"""

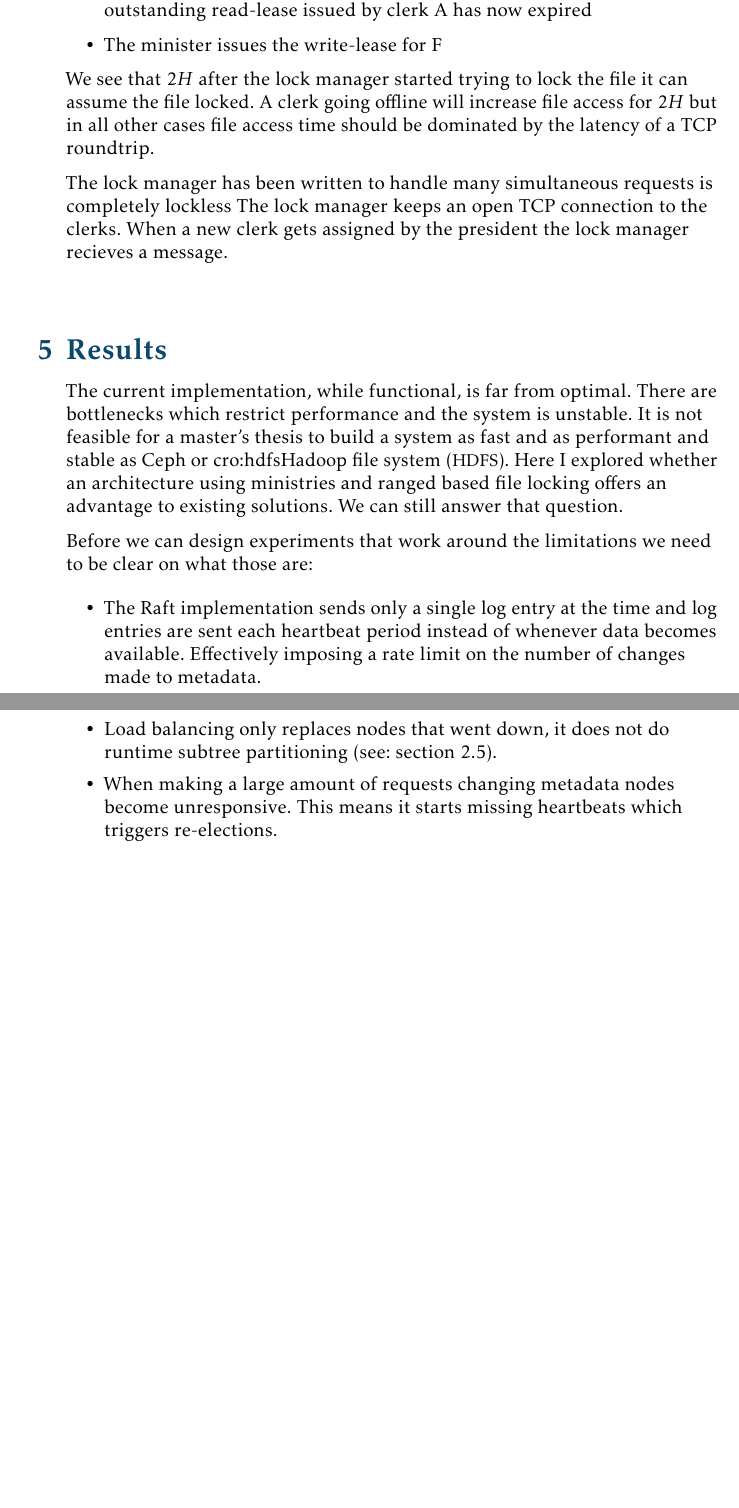
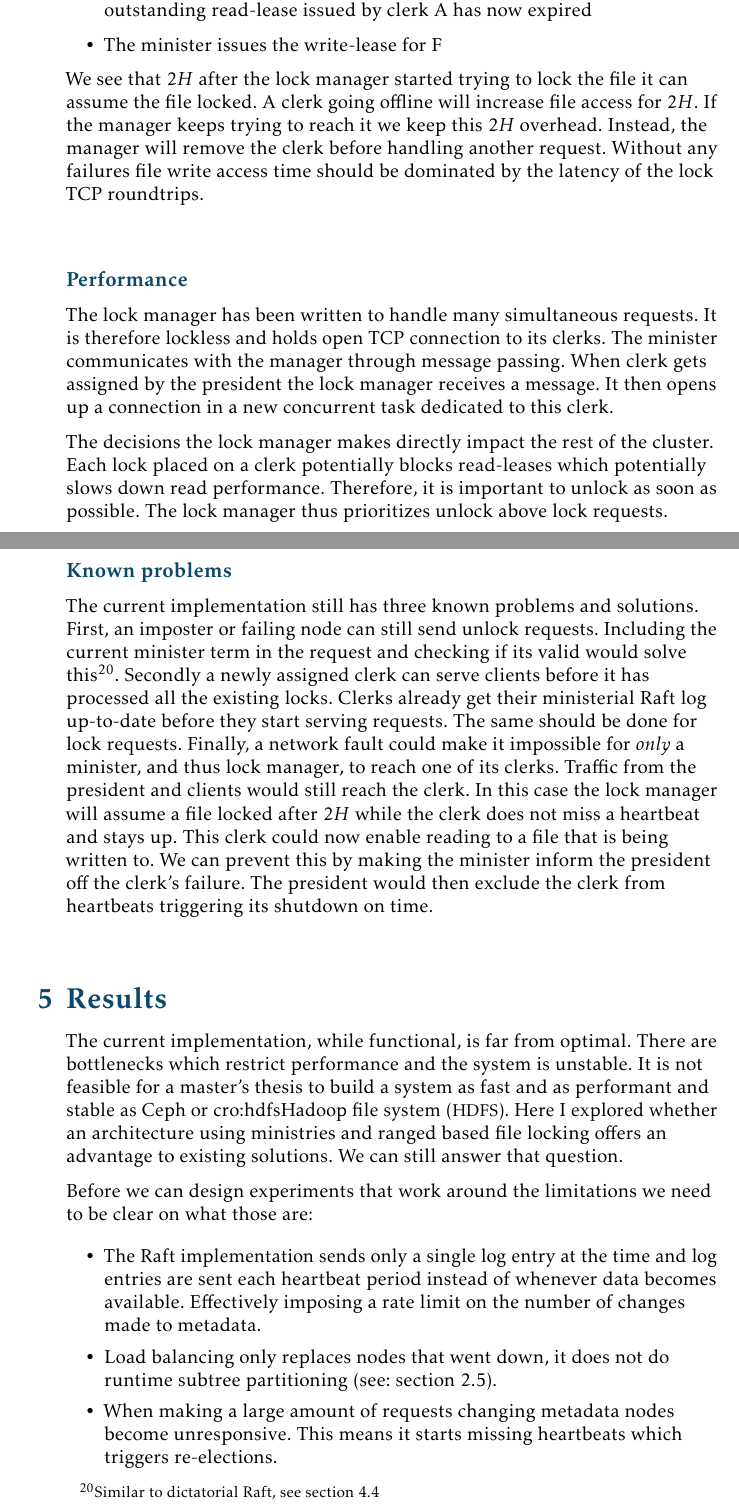
Before and after one commit to dvdsk/Thesis, a LaTeX document (report/main.tex, which reads report/content/implementation.tex): two parts of pages 37 and 38 of 41 before the commit and two parts of pages 37 and 38 of 42 after it, joined at a grey line, cut so that both start at the same text, the shorter picture padded with empty space. Compiled offline with pdfLaTeX.

Commit message:
adds faults subsection to File leases impl

```diff
--- a/report/content/implementation.tex
+++ b/report/content/implementation.tex
@@ -154,11 +155,12 @@ The \textit{lock manager} times its lock requests to clients to ensure consisten
 	\item The minister issues the write-lease for F
 \end{itemize}
 %
-We see that $2H$ after the lock manager started trying to lock the file it can assume the file locked. A clerk going offline will increase file access for $2H$ but in all other cases file access time should be dominated by the latency of a TCP roundtrip.
+We see that $2H$ after the lock manager started trying to lock the file it can assume the file locked. A clerk going offline will increase file access for $2H$. If the manager keeps trying to reach it we keep this $2H$ overhead. Instead, the manager will remove the clerk before handling another request. Without any failures file write access time should be dominated by the latency of the lock TCP roundtrips.
 
-The lock manager has been written to handle many simultaneous requests is completely lockless
-The lock manager keeps an open TCP connection to the clerks. When a new clerk gets assigned by the president the lock manager recieves a message.
+\subsubsection*{Performance}
+The lock manager has been written to handle many simultaneous requests. It is therefore lockless and holds open TCP connection to its clerks. The minister communicates with the manager through message passing. When clerk gets assigned by the president the lock manager receives a message. It then opens up a connection in a new concurrent task dedicated to this clerk.
 
-% note issues:
-% imposter can send lock request (node that fell asleep)
-% initial locks need not be recieved before client can start awnsering reads
+The decisions the lock manager makes directly impact the rest of the cluster. Each lock placed on a clerk potentially blocks read-leases which potentially slows down read performance. Therefore, it is important to unlock as soon as possible. The lock manager thus prioritizes unlock above lock requests.
+
+\subsubsection*{Known problems}
+The current implementation still has three known problems and solutions. First, an imposter or failing node can still send unlock requests. Including the current minister term in the request and checking if its valid would solve this\footnote{Similar to dictatorial Raft, see~\cref{sec:dictraft}}. Secondly a newly assigned clerk can serve clients before it has processed all the existing locks. Clerks already get their ministerial \raft{} log up-to-date before they start serving requests. The same should be done for lock requests. Finally, a network fault could make it impossible for \textit{only} a minister, and thus lock manager, to reach one of its clerks. Traffic from the president and clients would still reach the clerk. In this case the lock manager will assume a file locked after $2H$ while the clerk does not miss a heartbeat and stays up. This clerk could now enable reading to a file that is being written to. We can prevent this by making the minister inform the president off the clerk's failure. The president would then exclude the clerk from heartbeats triggering its shutdown on time.
```
Also changed, not shown: report/main.pdf, report/content/implementation.tex (3 more changed lines).
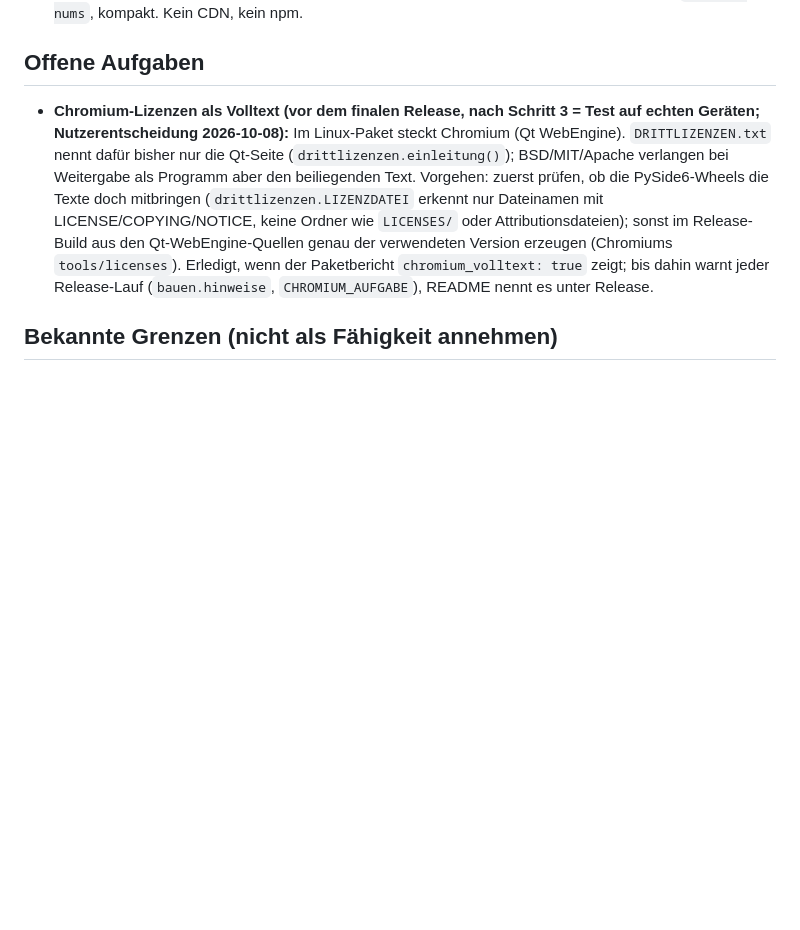
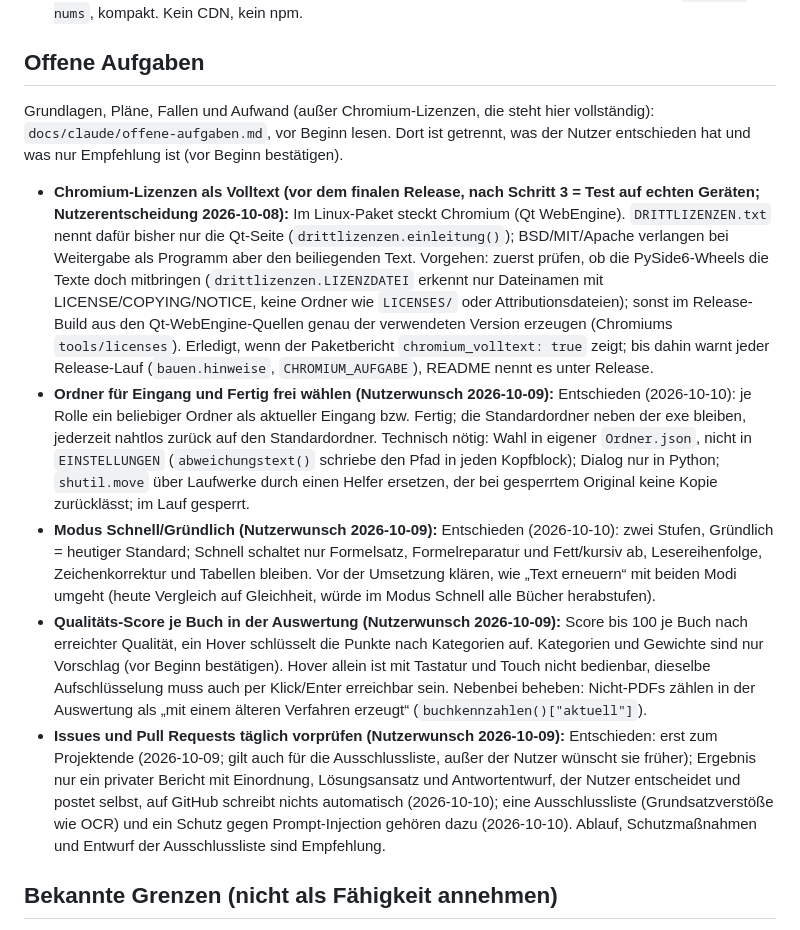
Before and after one commit to S4ltc/pdf2md, a Markdown page: CLAUDE.md, the part around the change. GitHub-like rendering; blank space fills up the shorter version.

```diff
--- a/CLAUDE.md
+++ b/CLAUDE.md
@@ -39,7 +39,13 @@ powershell -ExecutionPolicy Bypass -File build.ps1        # baut dist\pdf2md.exe
 
 ## Offene Aufgaben
 
+Grundlagen, Pläne, Fallen und Aufwand (außer Chromium-Lizenzen, die steht hier vollständig): `docs/claude/offene-aufgaben.md`, vor Beginn lesen. Dort ist getrennt, was der Nutzer entschieden hat und was nur Empfehlung ist (vor Beginn bestätigen).
+
 - **Chromium-Lizenzen als Volltext (vor dem finalen Release, nach Schritt 3 = Test auf echten Geräten; Nutzerentscheidung 2026-10-08):** Im Linux-Paket steckt Chromium (Qt WebEngine). `DRITTLIZENZEN.txt` nennt dafür bisher nur die Qt-Seite (`drittlizenzen.einleitung()`); BSD/MIT/Apache verlangen bei Weitergabe als Programm aber den beiliegenden Text. Vorgehen: zuerst prüfen, ob die PySide6-Wheels die Texte doch mitbringen (`drittlizenzen.LIZENZDATEI` erkennt nur Dateinamen mit LICENSE/COPYING/NOTICE, keine Ordner wie `LICENSES/` oder Attributionsdateien); sonst im Release-Build aus den Qt-WebEngine-Quellen genau der verwendeten Version erzeugen (Chromiums `tools/licenses`). Erledigt, wenn der Paketbericht `chromium_volltext: true` zeigt; bis dahin warnt jeder Release-Lauf (`bauen.hinweise`, `CHROMIUM_AUFGABE`), README nennt es unter Release.
+- **Ordner für Eingang und Fertig frei wählen (Nutzerwunsch 2026-10-09):** Entschieden (2026-10-10): je Rolle ein beliebiger Ordner als aktueller Eingang bzw. Fertig; die Standardordner neben der exe bleiben, jederzeit nahtlos zurück auf den Standardordner. Technisch nötig: Wahl in eigener `Ordner.json`, nicht in `EINSTELLUNGEN` (`abweichungstext()` schriebe den Pfad in jeden Kopfblock); Dialog nur in Python; `shutil.move` über Laufwerke durch einen Helfer ersetzen, der bei gesperrtem Original keine Kopie zurücklässt; im Lauf gesperrt.
+- **Modus Schnell/Gründlich (Nutzerwunsch 2026-10-09):** Entschieden (2026-10-10): zwei Stufen, Gründlich = heutiger Standard; Schnell schaltet nur Formelsatz, Formelreparatur und Fett/kursiv ab, Lesereihenfolge, Zeichenkorrektur und Tabellen bleiben. Vor der Umsetzung klären, wie „Text erneuern“ mit beiden Modi umgeht (heute Vergleich auf Gleichheit, würde im Modus Schnell alle Bücher herabstufen).
+- **Qualitäts-Score je Buch in der Auswertung (Nutzerwunsch 2026-10-09):** Score bis 100 je Buch nach erreichter Qualität, ein Hover schlüsselt die Punkte nach Kategorien auf. Kategorien und Gewichte sind nur Vorschlag (vor Beginn bestätigen). Hover allein ist mit Tastatur und Touch nicht bedienbar, dieselbe Aufschlüsselung muss auch per Klick/Enter erreichbar sein. Nebenbei beheben: Nicht-PDFs zählen in der Auswertung als „mit einem älteren Verfahren erzeugt“ (`buchkennzahlen()["aktuell"]`).
+- **Issues und Pull Requests täglich vorprüfen (Nutzerwunsch 2026-10-09):** Entschieden: erst zum Projektende (2026-10-09; gilt auch für die Ausschlussliste, außer der Nutzer wünscht sie früher); Ergebnis nur ein privater Bericht mit Einordnung, Lösungsansatz und Antwortentwurf, der Nutzer entscheidet und postet selbst, auf GitHub schreibt nichts automatisch (2026-10-10); eine Ausschlussliste (Grundsatzverstöße wie OCR) und ein Schutz gegen Prompt-Injection gehören dazu (2026-10-10). Ablauf, Schutzmaßnahmen und Entwurf der Ausschlussliste sind Empfehlung.
 
 ## Bekannte Grenzen (nicht als Fähigkeit annehmen)
 
```
Also changed, not shown: docs/claude/offene-aufgaben.md (added, +227 -0 lines).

"""

* PROBLEM:
Reproduce every entry word for word, but skip any pictures.

* WRITTEN ANSWER:
Before and after one commit to dvdsk/Thesis, a LaTeX document (report/main.tex, which reads report/content/implementation.tex): two parts of pages 37 and 38 of 41 before the commit and two parts of pages 37 and 38 of 42 after it, joined at a grey line, cut so that both start at the same text, the shorter picture padded with empty space. Compiled offline with pdfLaTeX.

Commit message:
adds faults subsection to File leases impl

```diff
--- a/report/content/implementation.tex
+++ b/report/content/implementation.tex
@@ -154,11 +155,12 @@ The \textit{lock manager} times its lock requests to clients to ensure consisten
 	\item The minister issues the write-lease for F
 \end{itemize}
 %
-We see that $2H$ after the lock manager started trying to lock the file it can assume the file locked. A clerk going offline will increase file access for $2H$ but in all other cases file access time should be dominated by the latency of a TCP roundtrip.
+We see that $2H$ after the lock manager started trying to lock the file it can assume the file locked. A clerk going offline will increase file access for $2H$. If the manager keeps trying to reach it we keep this $2H$ overhead. Instead, the manager will remove the clerk before handling another request. Without any failures file write access time should be dominated by the latency of the lock TCP roundtrips.
 
-The lock manager has been written to handle many simultaneous requests is completely lockless
-The lock manager keeps an open TCP connection to the clerks. When a new clerk gets assigned by the president the lock manager recieves a message.
+\subsubsection*{Performance}
+The lock manager has been written to handle many simultaneous requests. It is therefore lockless and holds open TCP connection to its clerks. The minister communicates with the manager through message passing. When clerk gets assigned by the president the lock manager receives a message. It then opens up a connection in a new concurrent task dedicated to this clerk.
 
-% note issues:
-% imposter can send lock request (node that fell asleep)
-% initial locks need not be recieved before client can start awnsering reads
+The decisions the lock manager makes directly impact the rest of the cluster. Each lock placed on a clerk potentially blocks read-leases which potentially slows down read performance. Therefore, it is important to unlock as soon as possible. The lock manager thus prioritizes unlock above lock requests.
+
+\subsubsection*{Known problems}
+The current implementation still has three known problems and solutions. First, an imposter or failing node can still send unlock requests. Including the current minister term in the request and checking if its valid would solve this\footnote{Similar to dictatorial Raft, see~\cref{sec:dictraft}}. Secondly a newly assigned clerk can serve clients before it has processed all the existing locks. Clerks already get their ministerial \raft{} log up-to-date before they start serving requests. The same should be done for lock requests. Finally, a network fault could make it impossible for \textit{only} a minister, and thus lock manager, to reach one of its clerks. Traffic from the president and clients would still reach the clerk. In this case the lock manager will assume a file locked after $2H$ while the clerk does not miss a heartbeat and stays up. This clerk could now enable reading to a file that is being written to. We can prevent this by making the minister inform the president off the clerk's failure. The president would then exclude the clerk from heartbeats triggering its shutdown on time.
```
Also changed, not shown: report/main.pdf, report/content/implementation.tex (3 more changed lines).
Before and after one commit to S4ltc/pdf2md, a Markdown page: CLAUDE.md, the part around the change. GitHub-like rendering; blank space fills up the shorter version.

```diff
--- a/CLAUDE.md
+++ b/CLAUDE.md
@@ -39,7 +39,13 @@ powershell -ExecutionPolicy Bypass -File build.ps1        # baut dist\pdf2md.exe
 
 ## Offene Aufgaben
 
+Grundlagen, Pläne, Fallen und Aufwand (außer Chromium-Lizenzen, die steht hier vollständig): `docs/claude/offene-aufgaben.md`, vor Beginn lesen. Dort ist getrennt, was der Nutzer entschieden hat und was nur Empfehlung ist (vor Beginn bestätigen).
+
 - **Chromium-Lizenzen als Volltext (vor dem finalen Release, nach Schritt 3 = Test auf echten Geräten; Nutzerentscheidung 2026-10-08):** Im Linux-Paket steckt Chromium (Qt WebEngine). `DRITTLIZENZEN.txt` nennt dafür bisher nur die Qt-Seite (`drittlizenzen.einleitung()`); BSD/MIT/Apache verlangen bei Weitergabe als Programm aber den beiliegenden Text. Vorgehen: zuerst prüfen, ob die PySide6-Wheels die Texte doch mitbringen (`drittlizenzen.LIZENZDATEI` erkennt nur Dateinamen mit LICENSE/COPYING/NOTICE, keine Ordner wie `LICENSES/` oder Attributionsdateien); sonst im Release-Build aus den Qt-WebEngine-Quellen genau der verwendeten Version erzeugen (Chromiums `tools/licenses`). Erledigt, wenn der Paketbericht `chromium_volltext: true` zeigt; bis dahin warnt jeder Release-Lauf (`bauen.hinweise`, `CHROMIUM_AUFGABE`), README nennt es unter Release.
+- **Ordner für Eingang und Fertig frei wählen (Nutzerwunsch 2026-10-09):** Entschieden (2026-10-10): je Rolle ein beliebiger Ordner als aktueller Eingang bzw. Fertig; die Standardordner neben der exe bleiben, jederzeit nahtlos zurück auf den Standardordner. Technisch nötig: Wahl in eigener `Ordner.json`, nicht in `EINSTELLUNGEN` (`abweichungstext()` schriebe den Pfad in jeden Kopfblock); Dialog nur in Python; `shutil.move` über Laufwerke durch einen Helfer ersetzen, der bei gesperrtem Original keine Kopie zurücklässt; im Lauf gesperrt.
+- **Modus Schnell/Gründlich (Nutzerwunsch 2026-10-09):** Entschieden (2026-10-10): zwei Stufen, Gründlich = heutiger Standard; Schnell schaltet nur Formelsatz, Formelreparatur und Fett/kursiv ab, Lesereihenfolge, Zeichenkorrektur und Tabellen bleiben. Vor der Umsetzung klären, wie „Text erneuern“ mit beiden Modi umgeht (heute Vergleich auf Gleichheit, würde im Modus Schnell alle Bücher herabstufen).
+- **Qualitäts-Score je Buch in der Auswertung (Nutzerwunsch 2026-10-09):** Score bis 100 je Buch nach erreichter Qualität, ein Hover schlüsselt die Punkte nach Kategorien auf. Kategorien und Gewichte sind nur Vorschlag (vor Beginn bestätigen). Hover allein ist mit Tastatur und Touch nicht bedienbar, dieselbe Aufschlüsselung muss auch per Klick/Enter erreichbar sein. Nebenbei beheben: Nicht-PDFs zählen in der Auswertung als „mit einem älteren Verfahren erzeugt“ (`buchkennzahlen()["aktuell"]`).
+- **Issues und Pull Requests täglich vorprüfen (Nutzerwunsch 2026-10-09):** Entschieden: erst zum Projektende (2026-10-09; gilt auch für die Ausschlussliste, außer der Nutzer wünscht sie früher); Ergebnis nur ein privater Bericht mit Einordnung, Lösungsansatz und Antwortentwurf, der Nutzer entscheidet und postet selbst, auf GitHub schreibt nichts automatisch (2026-10-10); eine Ausschlussliste (Grundsatzverstöße wie OCR) und ein Schutz gegen Prompt-Injection gehören dazu (2026-10-10). Ablauf, Schutzmaßnahmen und Entwurf der Ausschlussliste sind Empfehlung.
 
 ## Bekannte Grenzen (nicht als Fähigkeit annehmen)
 
```
Also changed, not shown: docs/claude/offene-aufgaben.md (added, +227 -0 lines).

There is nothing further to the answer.